WASHINGTON — The U.S. Congress is close to passing a “hate crimes” bill that would extend special federal protections to homosexuals, transsexuals, women and the disabled.
The legislation, stalled for the summer, has drawn opposition from groups who describe it as a federal overreach or fear it could lead to restrictions on free speech.
Sen. Ted Kennedy, D-Mass., is the chief sponsor of the Matthew Shepard Act, named after a 21-year-old Wyoming man beaten to death in 1998 because of his homosexuality. The bill would broaden federal “hate crimes” laws, which currently cover violent crimes motivated by race, religion and national origin. Kennedy’s bill would expand the federal definition of “hate crimes” to include violent crimes motivated by gender, disability, sexual orientation or “gender identity.”
While most assaults, robberies, murders or kidnappings are state offenses, “hate crimes” would be federal offenses under Kennedy’s bill.
The bill would direct federal tax dollars to state and local government to assist in the prosecution of “hate crimes.”
Some fear this bill would be a first step towards laws prohibiting “hate speech,” such as those in Europe and Canada. Kennedy’s bill is explicitly limited to acts of violence, but that hasn’t kept some Christian organizations from warning of a “slippery slope” toward speech codes.
The measure passed the House of Representatives as a stand-alone bill on May 3 by a 237-180 margin. Kennedy inserted the measure into an amendment to a defense-spending bill (non-germane amendments are very common in the Senate), but that spending bill was delayed by debates over Iraq.
Kennedy spokeswoman Laura Capps indicated her boss would resume his push for this legislation after the August recess.
“We’re always looking for vehicles for this important legislation,” Capps said.
While the bill is stalled for now, Capps expressed confidence they would pass it into law, pointing out that three years ago, under Republican control, the Senate passed the measure 65-33, again attached to a defense-funding bill.
Opponents in Congress raise two main objections to the bill: It needlessly extends federal power into matters properly handled by the state, and it violates the Constitution’s equal protection guarantees.
The bill claims that “hate crimes” are under the jurisdiction of Congress because such crimes “substantially affect interstate commerce in many ways.”
One House Republican aide called this justification “very thin.”Free Speech Issue
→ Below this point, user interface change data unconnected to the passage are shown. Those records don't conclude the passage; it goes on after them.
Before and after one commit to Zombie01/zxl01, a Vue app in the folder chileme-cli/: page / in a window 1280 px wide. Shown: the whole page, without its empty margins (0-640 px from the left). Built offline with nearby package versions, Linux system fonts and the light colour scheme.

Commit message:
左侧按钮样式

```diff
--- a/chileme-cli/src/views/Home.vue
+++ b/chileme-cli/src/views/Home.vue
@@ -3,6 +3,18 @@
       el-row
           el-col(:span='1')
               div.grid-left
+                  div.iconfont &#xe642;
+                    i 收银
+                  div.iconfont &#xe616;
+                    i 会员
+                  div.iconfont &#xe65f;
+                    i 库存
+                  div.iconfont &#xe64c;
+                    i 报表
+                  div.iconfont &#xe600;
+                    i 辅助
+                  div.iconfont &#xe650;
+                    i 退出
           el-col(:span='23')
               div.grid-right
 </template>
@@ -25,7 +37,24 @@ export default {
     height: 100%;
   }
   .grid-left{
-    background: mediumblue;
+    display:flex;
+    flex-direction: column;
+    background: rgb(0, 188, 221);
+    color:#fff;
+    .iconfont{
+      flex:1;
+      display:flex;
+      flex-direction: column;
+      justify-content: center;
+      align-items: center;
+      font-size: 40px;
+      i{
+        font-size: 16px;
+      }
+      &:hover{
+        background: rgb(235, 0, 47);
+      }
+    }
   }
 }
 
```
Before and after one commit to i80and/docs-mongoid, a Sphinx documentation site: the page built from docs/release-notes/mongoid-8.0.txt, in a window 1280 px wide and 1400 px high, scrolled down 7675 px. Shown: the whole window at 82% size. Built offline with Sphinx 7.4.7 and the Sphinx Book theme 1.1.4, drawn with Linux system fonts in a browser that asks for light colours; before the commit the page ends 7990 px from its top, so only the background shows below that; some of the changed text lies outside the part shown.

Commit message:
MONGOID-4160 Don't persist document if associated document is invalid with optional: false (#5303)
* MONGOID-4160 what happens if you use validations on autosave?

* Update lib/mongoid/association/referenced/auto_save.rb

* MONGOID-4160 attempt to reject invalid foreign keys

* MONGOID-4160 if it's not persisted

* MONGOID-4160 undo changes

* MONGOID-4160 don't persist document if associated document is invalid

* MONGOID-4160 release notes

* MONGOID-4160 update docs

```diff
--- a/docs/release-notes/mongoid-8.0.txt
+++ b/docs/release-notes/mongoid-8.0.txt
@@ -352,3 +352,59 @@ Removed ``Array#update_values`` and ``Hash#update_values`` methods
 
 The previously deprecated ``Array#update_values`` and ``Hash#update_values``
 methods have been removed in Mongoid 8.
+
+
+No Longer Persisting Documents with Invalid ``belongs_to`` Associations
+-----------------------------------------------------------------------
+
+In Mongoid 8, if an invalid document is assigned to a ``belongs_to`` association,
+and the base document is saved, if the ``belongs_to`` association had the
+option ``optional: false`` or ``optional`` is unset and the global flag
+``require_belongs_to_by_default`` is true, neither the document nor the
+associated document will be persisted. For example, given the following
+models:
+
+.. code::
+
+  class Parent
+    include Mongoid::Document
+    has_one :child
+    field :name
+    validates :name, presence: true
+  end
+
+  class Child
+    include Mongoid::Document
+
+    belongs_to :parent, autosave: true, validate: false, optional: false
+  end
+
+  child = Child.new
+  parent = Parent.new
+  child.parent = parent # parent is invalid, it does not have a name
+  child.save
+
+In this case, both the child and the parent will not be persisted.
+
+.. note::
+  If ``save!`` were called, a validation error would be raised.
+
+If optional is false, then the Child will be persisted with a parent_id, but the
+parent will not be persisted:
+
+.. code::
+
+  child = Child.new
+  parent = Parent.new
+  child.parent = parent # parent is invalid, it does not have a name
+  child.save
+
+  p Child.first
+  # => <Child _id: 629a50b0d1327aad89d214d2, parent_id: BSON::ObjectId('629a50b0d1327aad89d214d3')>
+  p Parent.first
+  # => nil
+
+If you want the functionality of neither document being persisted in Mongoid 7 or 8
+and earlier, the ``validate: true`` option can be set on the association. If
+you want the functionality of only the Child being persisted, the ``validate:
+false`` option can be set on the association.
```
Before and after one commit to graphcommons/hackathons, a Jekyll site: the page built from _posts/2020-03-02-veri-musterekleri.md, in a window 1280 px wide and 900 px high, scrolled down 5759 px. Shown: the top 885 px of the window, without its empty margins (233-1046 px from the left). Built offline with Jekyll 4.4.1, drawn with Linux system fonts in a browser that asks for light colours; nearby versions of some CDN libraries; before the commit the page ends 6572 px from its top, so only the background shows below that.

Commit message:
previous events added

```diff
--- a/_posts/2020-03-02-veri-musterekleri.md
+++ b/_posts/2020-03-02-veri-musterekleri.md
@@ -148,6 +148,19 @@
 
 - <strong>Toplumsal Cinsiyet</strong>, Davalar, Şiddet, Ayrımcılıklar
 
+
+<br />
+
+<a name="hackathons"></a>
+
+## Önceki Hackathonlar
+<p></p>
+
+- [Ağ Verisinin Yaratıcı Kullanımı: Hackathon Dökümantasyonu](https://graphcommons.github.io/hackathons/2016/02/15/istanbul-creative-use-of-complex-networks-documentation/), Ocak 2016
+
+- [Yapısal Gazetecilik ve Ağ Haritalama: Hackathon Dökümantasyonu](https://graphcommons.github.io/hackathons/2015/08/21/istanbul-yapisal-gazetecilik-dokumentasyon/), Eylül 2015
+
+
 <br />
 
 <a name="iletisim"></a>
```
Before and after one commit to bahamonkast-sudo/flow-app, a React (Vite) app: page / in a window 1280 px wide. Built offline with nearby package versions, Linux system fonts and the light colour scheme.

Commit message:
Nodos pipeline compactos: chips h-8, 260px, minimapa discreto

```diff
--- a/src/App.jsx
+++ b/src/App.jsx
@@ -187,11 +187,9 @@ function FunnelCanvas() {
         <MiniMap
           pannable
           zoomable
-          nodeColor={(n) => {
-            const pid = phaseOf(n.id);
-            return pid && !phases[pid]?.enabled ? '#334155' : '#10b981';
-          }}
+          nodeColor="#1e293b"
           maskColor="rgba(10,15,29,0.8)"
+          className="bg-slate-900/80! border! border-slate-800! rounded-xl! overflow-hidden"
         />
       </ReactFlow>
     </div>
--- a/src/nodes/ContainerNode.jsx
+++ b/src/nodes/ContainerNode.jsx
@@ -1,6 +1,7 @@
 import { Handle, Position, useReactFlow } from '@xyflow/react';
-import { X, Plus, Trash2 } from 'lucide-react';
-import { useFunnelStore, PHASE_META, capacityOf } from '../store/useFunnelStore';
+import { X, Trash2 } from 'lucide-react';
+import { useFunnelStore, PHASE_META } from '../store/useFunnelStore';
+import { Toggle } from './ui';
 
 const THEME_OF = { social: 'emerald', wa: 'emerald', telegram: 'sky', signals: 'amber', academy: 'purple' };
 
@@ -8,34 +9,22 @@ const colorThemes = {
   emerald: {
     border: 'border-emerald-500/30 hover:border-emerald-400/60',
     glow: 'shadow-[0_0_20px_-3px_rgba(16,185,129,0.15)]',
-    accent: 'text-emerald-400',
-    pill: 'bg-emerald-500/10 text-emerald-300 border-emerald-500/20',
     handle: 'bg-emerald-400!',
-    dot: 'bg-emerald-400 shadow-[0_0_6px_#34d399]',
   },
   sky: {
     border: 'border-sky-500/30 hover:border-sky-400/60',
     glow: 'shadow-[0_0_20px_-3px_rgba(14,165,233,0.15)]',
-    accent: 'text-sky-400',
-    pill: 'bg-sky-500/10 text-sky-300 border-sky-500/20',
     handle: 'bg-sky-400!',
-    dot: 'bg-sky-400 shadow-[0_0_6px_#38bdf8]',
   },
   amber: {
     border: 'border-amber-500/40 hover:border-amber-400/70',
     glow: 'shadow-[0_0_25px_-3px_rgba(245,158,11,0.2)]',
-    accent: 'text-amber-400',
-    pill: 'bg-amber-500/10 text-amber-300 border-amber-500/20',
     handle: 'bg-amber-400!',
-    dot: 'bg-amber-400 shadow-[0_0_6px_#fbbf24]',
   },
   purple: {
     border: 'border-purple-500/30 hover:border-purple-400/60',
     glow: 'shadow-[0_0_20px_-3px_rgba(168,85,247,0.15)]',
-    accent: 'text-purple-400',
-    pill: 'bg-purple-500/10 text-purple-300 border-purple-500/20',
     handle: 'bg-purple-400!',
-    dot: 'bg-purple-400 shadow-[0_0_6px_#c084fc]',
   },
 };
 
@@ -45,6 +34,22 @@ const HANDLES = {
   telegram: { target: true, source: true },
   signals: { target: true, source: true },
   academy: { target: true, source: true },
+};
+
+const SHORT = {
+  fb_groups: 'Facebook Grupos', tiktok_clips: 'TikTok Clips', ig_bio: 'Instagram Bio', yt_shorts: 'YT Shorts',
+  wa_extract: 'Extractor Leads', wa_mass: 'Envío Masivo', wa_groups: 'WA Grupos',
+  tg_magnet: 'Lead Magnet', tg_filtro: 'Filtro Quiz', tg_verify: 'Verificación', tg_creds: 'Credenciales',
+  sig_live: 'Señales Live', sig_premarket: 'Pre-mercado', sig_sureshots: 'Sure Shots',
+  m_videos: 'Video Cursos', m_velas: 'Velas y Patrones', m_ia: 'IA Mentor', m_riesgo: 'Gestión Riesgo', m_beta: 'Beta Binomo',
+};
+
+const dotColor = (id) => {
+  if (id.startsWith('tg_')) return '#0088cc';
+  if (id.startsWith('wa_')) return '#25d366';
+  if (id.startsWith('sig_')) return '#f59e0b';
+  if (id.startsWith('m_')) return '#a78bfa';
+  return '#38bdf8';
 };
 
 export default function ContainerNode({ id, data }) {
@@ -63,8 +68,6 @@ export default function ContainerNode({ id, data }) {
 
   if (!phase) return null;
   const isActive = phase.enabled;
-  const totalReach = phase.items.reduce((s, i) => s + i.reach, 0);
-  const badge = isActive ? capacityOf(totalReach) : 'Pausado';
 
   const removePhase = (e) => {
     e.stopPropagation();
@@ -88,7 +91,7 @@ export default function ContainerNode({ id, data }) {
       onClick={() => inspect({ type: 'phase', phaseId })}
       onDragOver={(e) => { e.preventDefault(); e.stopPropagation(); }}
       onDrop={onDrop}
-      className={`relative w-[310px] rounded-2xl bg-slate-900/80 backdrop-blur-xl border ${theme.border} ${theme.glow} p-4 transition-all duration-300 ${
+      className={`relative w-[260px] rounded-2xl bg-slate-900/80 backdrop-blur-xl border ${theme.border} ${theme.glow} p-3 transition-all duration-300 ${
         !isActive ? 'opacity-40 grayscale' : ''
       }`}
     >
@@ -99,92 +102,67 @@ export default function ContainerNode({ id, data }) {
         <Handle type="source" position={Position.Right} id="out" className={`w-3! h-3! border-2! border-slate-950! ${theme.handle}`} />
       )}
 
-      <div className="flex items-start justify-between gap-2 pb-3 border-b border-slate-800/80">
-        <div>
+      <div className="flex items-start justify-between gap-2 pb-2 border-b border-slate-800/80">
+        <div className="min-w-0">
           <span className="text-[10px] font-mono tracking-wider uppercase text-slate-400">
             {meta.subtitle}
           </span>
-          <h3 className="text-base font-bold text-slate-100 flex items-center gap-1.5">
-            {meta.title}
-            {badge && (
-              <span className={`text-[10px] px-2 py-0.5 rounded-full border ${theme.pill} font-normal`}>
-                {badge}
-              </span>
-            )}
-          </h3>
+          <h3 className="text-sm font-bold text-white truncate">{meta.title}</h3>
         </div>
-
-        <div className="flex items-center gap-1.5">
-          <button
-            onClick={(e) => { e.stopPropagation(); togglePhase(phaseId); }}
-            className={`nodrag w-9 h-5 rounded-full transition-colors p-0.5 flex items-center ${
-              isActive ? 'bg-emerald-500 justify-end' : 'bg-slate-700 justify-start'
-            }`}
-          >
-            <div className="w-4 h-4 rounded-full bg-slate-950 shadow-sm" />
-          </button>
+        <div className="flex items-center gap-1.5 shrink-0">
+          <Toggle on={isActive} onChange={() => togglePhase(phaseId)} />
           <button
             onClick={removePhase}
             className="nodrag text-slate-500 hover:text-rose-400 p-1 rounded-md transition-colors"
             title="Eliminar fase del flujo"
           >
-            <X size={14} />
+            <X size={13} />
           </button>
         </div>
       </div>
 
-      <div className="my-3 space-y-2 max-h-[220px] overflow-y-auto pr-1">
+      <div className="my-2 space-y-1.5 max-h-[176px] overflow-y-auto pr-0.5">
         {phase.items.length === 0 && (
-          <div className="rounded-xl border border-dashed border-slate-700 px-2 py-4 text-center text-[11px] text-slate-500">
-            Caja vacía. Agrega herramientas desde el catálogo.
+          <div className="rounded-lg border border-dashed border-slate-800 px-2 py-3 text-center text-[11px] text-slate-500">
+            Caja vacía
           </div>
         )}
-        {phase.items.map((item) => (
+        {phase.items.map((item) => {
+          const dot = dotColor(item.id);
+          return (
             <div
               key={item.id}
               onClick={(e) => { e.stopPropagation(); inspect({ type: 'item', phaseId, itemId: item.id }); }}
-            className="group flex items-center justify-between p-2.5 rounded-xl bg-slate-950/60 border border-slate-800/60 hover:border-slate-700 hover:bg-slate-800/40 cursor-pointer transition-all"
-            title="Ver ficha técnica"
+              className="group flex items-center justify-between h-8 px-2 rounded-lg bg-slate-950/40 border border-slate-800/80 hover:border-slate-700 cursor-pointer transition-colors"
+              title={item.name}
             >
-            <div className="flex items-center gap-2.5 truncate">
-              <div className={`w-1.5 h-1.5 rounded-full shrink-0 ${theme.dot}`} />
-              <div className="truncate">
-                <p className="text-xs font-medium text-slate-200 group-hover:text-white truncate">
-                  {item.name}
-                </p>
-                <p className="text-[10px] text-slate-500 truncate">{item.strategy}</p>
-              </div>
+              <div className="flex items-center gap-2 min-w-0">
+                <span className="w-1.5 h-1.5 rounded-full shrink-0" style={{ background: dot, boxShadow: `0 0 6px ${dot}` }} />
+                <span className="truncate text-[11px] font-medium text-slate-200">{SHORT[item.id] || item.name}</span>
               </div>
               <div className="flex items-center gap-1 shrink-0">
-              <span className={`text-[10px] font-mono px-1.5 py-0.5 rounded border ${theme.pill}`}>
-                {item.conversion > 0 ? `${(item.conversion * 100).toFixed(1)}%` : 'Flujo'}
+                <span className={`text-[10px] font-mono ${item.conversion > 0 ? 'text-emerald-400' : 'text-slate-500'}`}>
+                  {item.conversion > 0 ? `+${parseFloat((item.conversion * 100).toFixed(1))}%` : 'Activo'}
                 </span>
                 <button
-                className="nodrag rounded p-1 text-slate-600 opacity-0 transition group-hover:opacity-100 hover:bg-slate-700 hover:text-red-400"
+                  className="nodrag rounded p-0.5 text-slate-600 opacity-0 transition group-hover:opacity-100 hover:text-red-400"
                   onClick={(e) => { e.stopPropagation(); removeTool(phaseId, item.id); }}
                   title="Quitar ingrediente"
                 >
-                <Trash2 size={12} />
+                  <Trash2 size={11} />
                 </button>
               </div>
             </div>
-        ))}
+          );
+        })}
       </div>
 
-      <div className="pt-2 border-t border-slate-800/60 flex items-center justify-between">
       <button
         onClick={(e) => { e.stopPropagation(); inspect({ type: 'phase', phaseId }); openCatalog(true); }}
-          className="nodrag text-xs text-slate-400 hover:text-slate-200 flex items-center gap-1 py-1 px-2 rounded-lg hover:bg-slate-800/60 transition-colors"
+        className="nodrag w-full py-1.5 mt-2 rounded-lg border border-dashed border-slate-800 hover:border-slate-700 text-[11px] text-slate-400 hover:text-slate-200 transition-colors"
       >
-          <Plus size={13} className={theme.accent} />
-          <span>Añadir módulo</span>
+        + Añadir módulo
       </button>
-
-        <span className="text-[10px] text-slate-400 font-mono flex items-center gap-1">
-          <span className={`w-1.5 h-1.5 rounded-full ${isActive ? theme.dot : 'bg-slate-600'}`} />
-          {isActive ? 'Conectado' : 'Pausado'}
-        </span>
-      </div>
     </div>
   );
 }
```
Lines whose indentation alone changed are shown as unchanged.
Another central objection is that the bill is discriminatory: It appears to create special protected classes of citizens, whose attackers are prosecuted more aggressively and more harshly than other criminals.
“This bill divides people by class and color,” argued one House Republican staffer.
Some groups oppose the bill, comparing it to laws in Europe and Canada outlawing “hate speech.” Jim Jenkins, senior legal counsel at the Alliance Defense Fund calls the bill “a Trojan horse,” and a “sneaky way to suppress free speech.” Jenkins argues that in “almost every place that hate crimes legislation has been passed, hate speech legislation has followed.”
After the bill passed the House in May, Family Research Council President Tony Perkins issued a statement to that effect: “In some jurisdictions that have adopted similar laws, ‘hate crimes’ have been defined to include not just physical acts of violence but merely verbal ones, as well. When ‘thought crimes’ laws are interpreted this way, they pose a serious threat to freedom of speech and religious liberty.”
Capps, Kennedy’s spokeswoman, said that the bill “doesn’t at all impact speech.”
The bill defines a hate crime as “a crime in which the defendant intentionally selects a victim, or in the case of a property crime, the property that is the object of the crime, because of the actual or perceived race, color, religion, national origin, ethnicity, gender, disability or sexual orientation of any person,” and the federal penalties only cover those who “willfully cause bodily harm” — language that appears not to cover speech or expression.
Many European countries and Canada have laws prohibiting “hate speech,” which often include Christian teaching that homosexual behavior is disordered and immoral. In Sweden, for example, a preacher was convicted of hate speech after one of his sermons was published in a local newspaper. Spanish Cardinal Antonio Maria Ruoco has been sued for slander after his criticism of homosexual “marriage.”
Helen Osmond, spokeswoman for the United States Conference of Catholic Bishops, said, “At this point we do not” have a position on the bill.
Considering that the bill has passed the House this Congress and garnered a large majority in a Republican-dominated Congress three years ago, the measure likely will pass Congress this year, either as a rider on a larger bill or as a stand-alone measure.
Tim Carney writes from